● Goal of the exercise
Pictures aside, return every line below exactly as written.

● Records provided
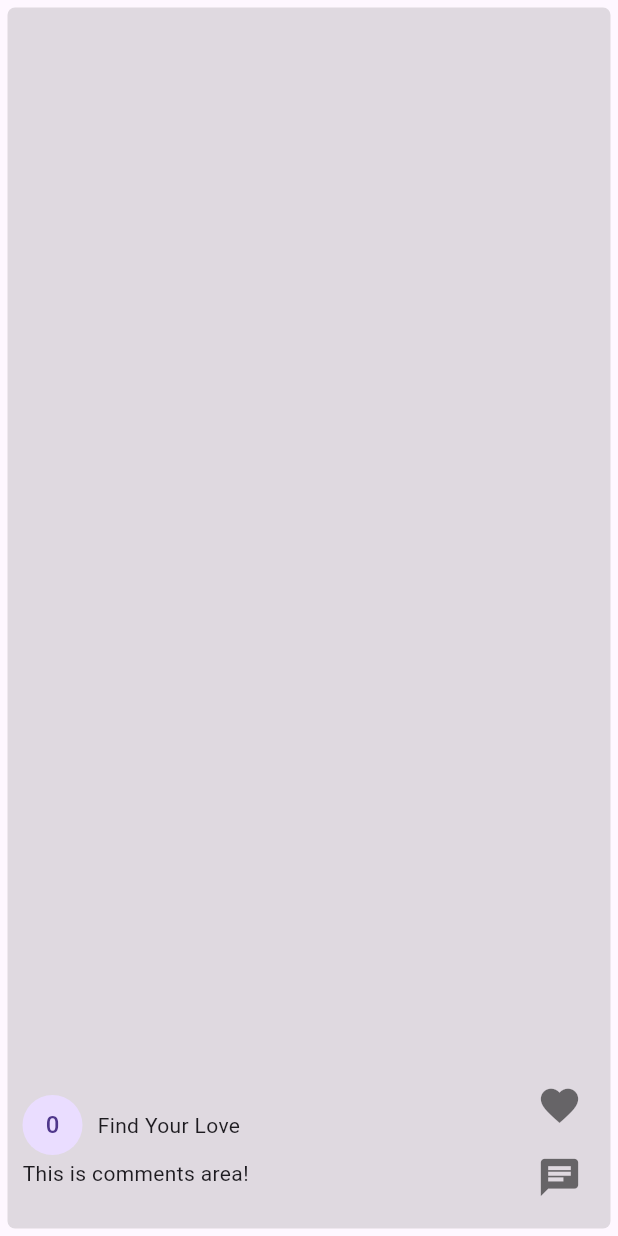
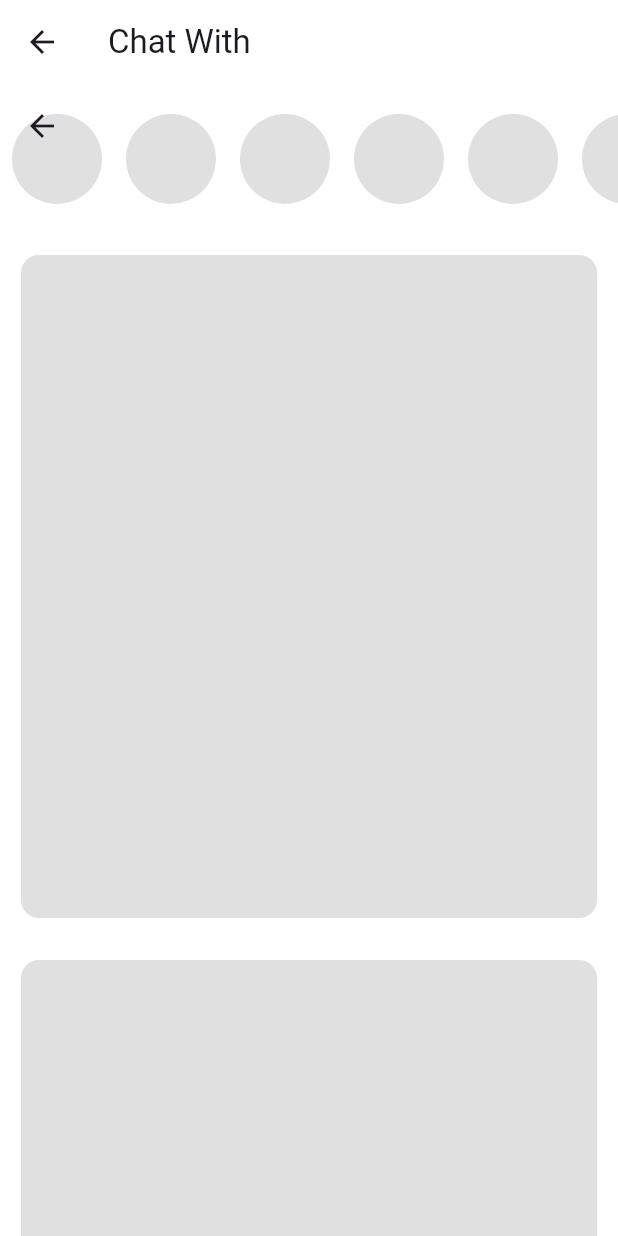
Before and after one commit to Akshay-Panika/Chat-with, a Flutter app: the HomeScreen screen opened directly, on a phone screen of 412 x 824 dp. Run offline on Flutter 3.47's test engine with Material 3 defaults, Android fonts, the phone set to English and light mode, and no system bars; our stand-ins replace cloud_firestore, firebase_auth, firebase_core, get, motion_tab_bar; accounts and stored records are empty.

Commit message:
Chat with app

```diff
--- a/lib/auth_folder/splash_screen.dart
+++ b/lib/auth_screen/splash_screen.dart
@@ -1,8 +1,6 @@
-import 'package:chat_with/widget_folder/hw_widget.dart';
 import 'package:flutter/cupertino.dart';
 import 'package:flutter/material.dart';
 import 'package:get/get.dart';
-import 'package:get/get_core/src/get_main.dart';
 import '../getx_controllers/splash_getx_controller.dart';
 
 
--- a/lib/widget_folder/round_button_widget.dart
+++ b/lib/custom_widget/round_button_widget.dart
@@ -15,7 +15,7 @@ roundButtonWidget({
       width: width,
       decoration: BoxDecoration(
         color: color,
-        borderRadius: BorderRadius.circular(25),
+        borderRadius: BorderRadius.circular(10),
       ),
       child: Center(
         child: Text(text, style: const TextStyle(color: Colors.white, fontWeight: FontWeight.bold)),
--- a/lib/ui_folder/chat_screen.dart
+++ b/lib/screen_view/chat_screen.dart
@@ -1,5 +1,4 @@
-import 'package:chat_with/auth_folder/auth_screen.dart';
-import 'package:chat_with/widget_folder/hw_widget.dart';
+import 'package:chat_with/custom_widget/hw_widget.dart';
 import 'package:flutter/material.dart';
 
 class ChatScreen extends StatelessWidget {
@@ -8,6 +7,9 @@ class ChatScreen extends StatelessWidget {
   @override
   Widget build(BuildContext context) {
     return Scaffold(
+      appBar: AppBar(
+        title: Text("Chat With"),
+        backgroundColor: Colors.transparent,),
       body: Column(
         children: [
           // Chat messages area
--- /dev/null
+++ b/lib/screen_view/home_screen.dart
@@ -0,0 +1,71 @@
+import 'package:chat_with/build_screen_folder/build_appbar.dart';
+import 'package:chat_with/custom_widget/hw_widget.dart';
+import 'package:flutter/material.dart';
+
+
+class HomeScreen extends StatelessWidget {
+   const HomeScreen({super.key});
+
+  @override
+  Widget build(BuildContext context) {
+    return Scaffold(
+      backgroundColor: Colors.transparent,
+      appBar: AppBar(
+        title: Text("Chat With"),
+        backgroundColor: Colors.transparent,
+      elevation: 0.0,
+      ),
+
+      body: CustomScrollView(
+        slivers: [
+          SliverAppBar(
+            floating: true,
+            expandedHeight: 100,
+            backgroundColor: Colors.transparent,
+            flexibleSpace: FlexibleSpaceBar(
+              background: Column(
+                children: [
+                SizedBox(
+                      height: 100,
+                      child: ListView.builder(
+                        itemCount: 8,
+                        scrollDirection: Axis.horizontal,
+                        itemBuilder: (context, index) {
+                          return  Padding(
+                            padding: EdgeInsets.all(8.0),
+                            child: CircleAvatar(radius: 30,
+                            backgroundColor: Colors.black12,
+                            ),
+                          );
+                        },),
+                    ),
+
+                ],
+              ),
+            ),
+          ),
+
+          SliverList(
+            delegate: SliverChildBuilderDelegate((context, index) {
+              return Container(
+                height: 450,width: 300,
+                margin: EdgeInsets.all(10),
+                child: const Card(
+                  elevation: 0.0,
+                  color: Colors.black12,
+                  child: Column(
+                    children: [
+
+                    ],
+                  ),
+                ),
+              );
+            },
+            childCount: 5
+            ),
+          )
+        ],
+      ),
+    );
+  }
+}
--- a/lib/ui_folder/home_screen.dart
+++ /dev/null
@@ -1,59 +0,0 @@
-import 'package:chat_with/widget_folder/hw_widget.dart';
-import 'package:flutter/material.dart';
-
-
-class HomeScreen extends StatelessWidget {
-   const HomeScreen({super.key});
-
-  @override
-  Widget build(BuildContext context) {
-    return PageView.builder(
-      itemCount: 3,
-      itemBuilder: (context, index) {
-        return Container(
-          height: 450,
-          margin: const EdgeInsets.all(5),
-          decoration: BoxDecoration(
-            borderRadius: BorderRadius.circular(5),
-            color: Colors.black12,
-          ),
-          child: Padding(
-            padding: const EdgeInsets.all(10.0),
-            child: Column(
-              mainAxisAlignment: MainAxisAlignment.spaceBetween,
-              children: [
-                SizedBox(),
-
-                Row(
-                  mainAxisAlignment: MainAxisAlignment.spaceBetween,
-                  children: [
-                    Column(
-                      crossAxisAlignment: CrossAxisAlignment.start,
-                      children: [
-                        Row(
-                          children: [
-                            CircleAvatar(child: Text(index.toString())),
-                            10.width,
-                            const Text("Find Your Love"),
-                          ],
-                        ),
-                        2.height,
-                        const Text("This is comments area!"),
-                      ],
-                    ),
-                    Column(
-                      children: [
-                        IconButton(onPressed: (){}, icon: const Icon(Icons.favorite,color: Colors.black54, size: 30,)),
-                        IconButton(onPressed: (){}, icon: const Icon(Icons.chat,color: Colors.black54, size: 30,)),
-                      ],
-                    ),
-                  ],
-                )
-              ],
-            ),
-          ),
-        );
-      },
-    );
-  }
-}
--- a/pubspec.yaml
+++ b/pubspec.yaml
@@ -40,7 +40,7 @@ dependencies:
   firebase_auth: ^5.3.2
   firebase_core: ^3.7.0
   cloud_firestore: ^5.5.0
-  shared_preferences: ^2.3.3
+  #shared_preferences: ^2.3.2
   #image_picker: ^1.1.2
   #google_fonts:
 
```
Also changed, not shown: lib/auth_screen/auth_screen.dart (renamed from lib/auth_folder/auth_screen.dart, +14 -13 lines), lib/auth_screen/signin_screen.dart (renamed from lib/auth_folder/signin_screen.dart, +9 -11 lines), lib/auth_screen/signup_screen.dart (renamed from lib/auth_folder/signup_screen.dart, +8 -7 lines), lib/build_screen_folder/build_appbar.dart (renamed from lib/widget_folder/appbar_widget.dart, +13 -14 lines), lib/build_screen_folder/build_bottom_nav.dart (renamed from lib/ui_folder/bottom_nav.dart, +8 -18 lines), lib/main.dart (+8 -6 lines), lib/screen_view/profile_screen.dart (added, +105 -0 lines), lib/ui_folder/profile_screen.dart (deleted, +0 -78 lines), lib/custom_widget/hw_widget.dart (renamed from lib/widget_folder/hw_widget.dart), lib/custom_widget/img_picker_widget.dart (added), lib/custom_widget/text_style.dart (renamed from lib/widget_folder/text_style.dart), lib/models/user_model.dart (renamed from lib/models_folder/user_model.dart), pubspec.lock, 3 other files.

● Solution for this task
Before and after one commit to Akshay-Panika/Chat-with, a Flutter app: the HomeScreen screen opened directly, on a phone screen of 412 x 824 dp. Run offline on Flutter 3.47's test engine with Material 3 defaults, Android fonts, the phone set to English and light mode, and no system bars; our stand-ins replace cloud_firestore, firebase_auth, firebase_core, get, motion_tab_bar; accounts and stored records are empty.

Commit message:
Chat with app

```diff
--- a/lib/auth_folder/splash_screen.dart
+++ b/lib/auth_screen/splash_screen.dart
@@ -1,8 +1,6 @@
-import 'package:chat_with/widget_folder/hw_widget.dart';
 import 'package:flutter/cupertino.dart';
 import 'package:flutter/material.dart';
 import 'package:get/get.dart';
-import 'package:get/get_core/src/get_main.dart';
 import '../getx_controllers/splash_getx_controller.dart';
 
 
--- a/lib/widget_folder/round_button_widget.dart
+++ b/lib/custom_widget/round_button_widget.dart
@@ -15,7 +15,7 @@ roundButtonWidget({
       width: width,
       decoration: BoxDecoration(
         color: color,
-        borderRadius: BorderRadius.circular(25),
+        borderRadius: BorderRadius.circular(10),
       ),
       child: Center(
         child: Text(text, style: const TextStyle(color: Colors.white, fontWeight: FontWeight.bold)),
--- a/lib/ui_folder/chat_screen.dart
+++ b/lib/screen_view/chat_screen.dart
@@ -1,5 +1,4 @@
-import 'package:chat_with/auth_folder/auth_screen.dart';
-import 'package:chat_with/widget_folder/hw_widget.dart';
+import 'package:chat_with/custom_widget/hw_widget.dart';
 import 'package:flutter/material.dart';
 
 class ChatScreen extends StatelessWidget {
@@ -8,6 +7,9 @@ class ChatScreen extends StatelessWidget {
   @override
   Widget build(BuildContext context) {
     return Scaffold(
+      appBar: AppBar(
+        title: Text("Chat With"),
+        backgroundColor: Colors.transparent,),
       body: Column(
         children: [
           // Chat messages area
--- /dev/null
+++ b/lib/screen_view/home_screen.dart
@@ -0,0 +1,71 @@
+import 'package:chat_with/build_screen_folder/build_appbar.dart';
+import 'package:chat_with/custom_widget/hw_widget.dart';
+import 'package:flutter/material.dart';
+
+
+class HomeScreen extends StatelessWidget {
+   const HomeScreen({super.key});
+
+  @override
+  Widget build(BuildContext context) {
+    return Scaffold(
+      backgroundColor: Colors.transparent,
+      appBar: AppBar(
+        title: Text("Chat With"),
+        backgroundColor: Colors.transparent,
+      elevation: 0.0,
+      ),
+
+      body: CustomScrollView(
+        slivers: [
+          SliverAppBar(
+            floating: true,
+            expandedHeight: 100,
+            backgroundColor: Colors.transparent,
+            flexibleSpace: FlexibleSpaceBar(
+              background: Column(
+                children: [
+                SizedBox(
+                      height: 100,
+                      child: ListView.builder(
+                        itemCount: 8,
+                        scrollDirection: Axis.horizontal,
+                        itemBuilder: (context, index) {
+                          return  Padding(
+                            padding: EdgeInsets.all(8.0),
+                            child: CircleAvatar(radius: 30,
+                            backgroundColor: Colors.black12,
+                            ),
+                          );
+                        },),
+                    ),
+
+                ],
+              ),
+            ),
+          ),
+
+          SliverList(
+            delegate: SliverChildBuilderDelegate((context, index) {
+              return Container(
+                height: 450,width: 300,
+                margin: EdgeInsets.all(10),
+                child: const Card(
+                  elevation: 0.0,
+                  color: Colors.black12,
+                  child: Column(
+                    children: [
+
+                    ],
+                  ),
+                ),
+              );
+            },
+            childCount: 5
+            ),
+          )
+        ],
+      ),
+    );
+  }
+}
--- a/lib/ui_folder/home_screen.dart
+++ /dev/null
@@ -1,59 +0,0 @@
-import 'package:chat_with/widget_folder/hw_widget.dart';
-import 'package:flutter/material.dart';
-
-
-class HomeScreen extends StatelessWidget {
-   const HomeScreen({super.key});
-
-  @override
-  Widget build(BuildContext context) {
-    return PageView.builder(
-      itemCount: 3,
-      itemBuilder: (context, index) {
-        return Container(
-          height: 450,
-          margin: const EdgeInsets.all(5),
-          decoration: BoxDecoration(
-            borderRadius: BorderRadius.circular(5),
-            color: Colors.black12,
-          ),
-          child: Padding(
-            padding: const EdgeInsets.all(10.0),
-            child: Column(
-              mainAxisAlignment: MainAxisAlignment.spaceBetween,
-              children: [
-                SizedBox(),
-
-                Row(
-                  mainAxisAlignment: MainAxisAlignment.spaceBetween,
-                  children: [
-                    Column(
-                      crossAxisAlignment: CrossAxisAlignment.start,
-                      children: [
-                        Row(
-                          children: [
-                            CircleAvatar(child: Text(index.toString())),
-                            10.width,
-                            const Text("Find Your Love"),
-                          ],
-                        ),
-                        2.height,
-                        const Text("This is comments area!"),
-                      ],
-                    ),
-                    Column(
-                      children: [
-                        IconButton(onPressed: (){}, icon: const Icon(Icons.favorite,color: Colors.black54, size: 30,)),
-                        IconButton(onPressed: (){}, icon: const Icon(Icons.chat,color: Colors.black54, size: 30,)),
-                      ],
-                    ),
-                  ],
-                )
-              ],
-            ),
-          ),
-        );
-      },
-    );
-  }
-}
--- a/pubspec.yaml
+++ b/pubspec.yaml
@@ -40,7 +40,7 @@ dependencies:
   firebase_auth: ^5.3.2
   firebase_core: ^3.7.0
   cloud_firestore: ^5.5.0
-  shared_preferences: ^2.3.3
+  #shared_preferences: ^2.3.2
   #image_picker: ^1.1.2
   #google_fonts:
 
```
Also changed, not shown: lib/auth_screen/auth_screen.dart (renamed from lib/auth_folder/auth_screen.dart, +14 -13 lines), lib/auth_screen/signin_screen.dart (renamed from lib/auth_folder/signin_screen.dart, +9 -11 lines), lib/auth_screen/signup_screen.dart (renamed from lib/auth_folder/signup_screen.dart, +8 -7 lines), lib/build_screen_folder/build_appbar.dart (renamed from lib/widget_folder/appbar_widget.dart, +13 -14 lines), lib/build_screen_folder/build_bottom_nav.dart (renamed from lib/ui_folder/bottom_nav.dart, +8 -18 lines), lib/main.dart (+8 -6 lines), lib/screen_view/profile_screen.dart (added, +105 -0 lines), lib/ui_folder/profile_screen.dart (deleted, +0 -78 lines), lib/custom_widget/hw_widget.dart (renamed from lib/widget_folder/hw_widget.dart), lib/custom_widget/img_picker_widget.dart (added), lib/custom_widget/text_style.dart (renamed from lib/widget_folder/text_style.dart), lib/models/user_model.dart (renamed from lib/models_folder/user_model.dart), pubspec.lock, 3 other files.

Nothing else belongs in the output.